Dataset content
»»
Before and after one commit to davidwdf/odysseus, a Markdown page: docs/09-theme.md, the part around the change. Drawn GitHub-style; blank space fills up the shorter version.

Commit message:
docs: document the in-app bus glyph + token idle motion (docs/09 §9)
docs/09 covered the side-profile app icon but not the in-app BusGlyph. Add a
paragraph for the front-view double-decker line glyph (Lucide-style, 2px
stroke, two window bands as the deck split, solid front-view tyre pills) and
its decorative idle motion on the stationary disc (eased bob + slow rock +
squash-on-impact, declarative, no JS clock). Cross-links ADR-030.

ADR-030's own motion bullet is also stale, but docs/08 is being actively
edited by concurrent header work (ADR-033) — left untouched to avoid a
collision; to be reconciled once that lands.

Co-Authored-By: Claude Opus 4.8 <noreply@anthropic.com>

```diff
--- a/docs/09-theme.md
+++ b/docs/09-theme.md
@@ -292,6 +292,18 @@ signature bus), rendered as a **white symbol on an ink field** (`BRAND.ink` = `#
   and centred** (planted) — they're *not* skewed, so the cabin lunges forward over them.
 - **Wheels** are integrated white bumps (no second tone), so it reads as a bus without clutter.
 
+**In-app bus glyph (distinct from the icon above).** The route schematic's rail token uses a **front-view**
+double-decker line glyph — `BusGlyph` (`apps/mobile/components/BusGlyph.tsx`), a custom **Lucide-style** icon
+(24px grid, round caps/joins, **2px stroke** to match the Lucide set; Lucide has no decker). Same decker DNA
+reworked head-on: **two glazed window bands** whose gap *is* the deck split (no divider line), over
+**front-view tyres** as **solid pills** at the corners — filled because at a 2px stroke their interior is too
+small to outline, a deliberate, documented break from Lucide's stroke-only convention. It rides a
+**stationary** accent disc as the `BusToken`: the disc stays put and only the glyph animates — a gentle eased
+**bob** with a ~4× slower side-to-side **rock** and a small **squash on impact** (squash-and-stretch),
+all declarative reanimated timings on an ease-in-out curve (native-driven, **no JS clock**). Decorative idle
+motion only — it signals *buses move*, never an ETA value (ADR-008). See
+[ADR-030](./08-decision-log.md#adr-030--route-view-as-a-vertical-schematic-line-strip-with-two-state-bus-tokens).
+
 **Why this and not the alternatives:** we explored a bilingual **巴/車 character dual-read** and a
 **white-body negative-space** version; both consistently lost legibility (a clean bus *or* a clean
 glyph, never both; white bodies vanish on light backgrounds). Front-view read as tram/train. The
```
««
Your instructions
Search the entries for "schematic" and show every line that has it.

Result
+**In-app bus glyph (distinct from the icon above).** The route schematic's rail token uses a **front-view**
+[ADR-030](./08-decision-log.md#adr-030--route-view-as-a-vertical-schematic-line-strip-with-two-state-bus-tokens).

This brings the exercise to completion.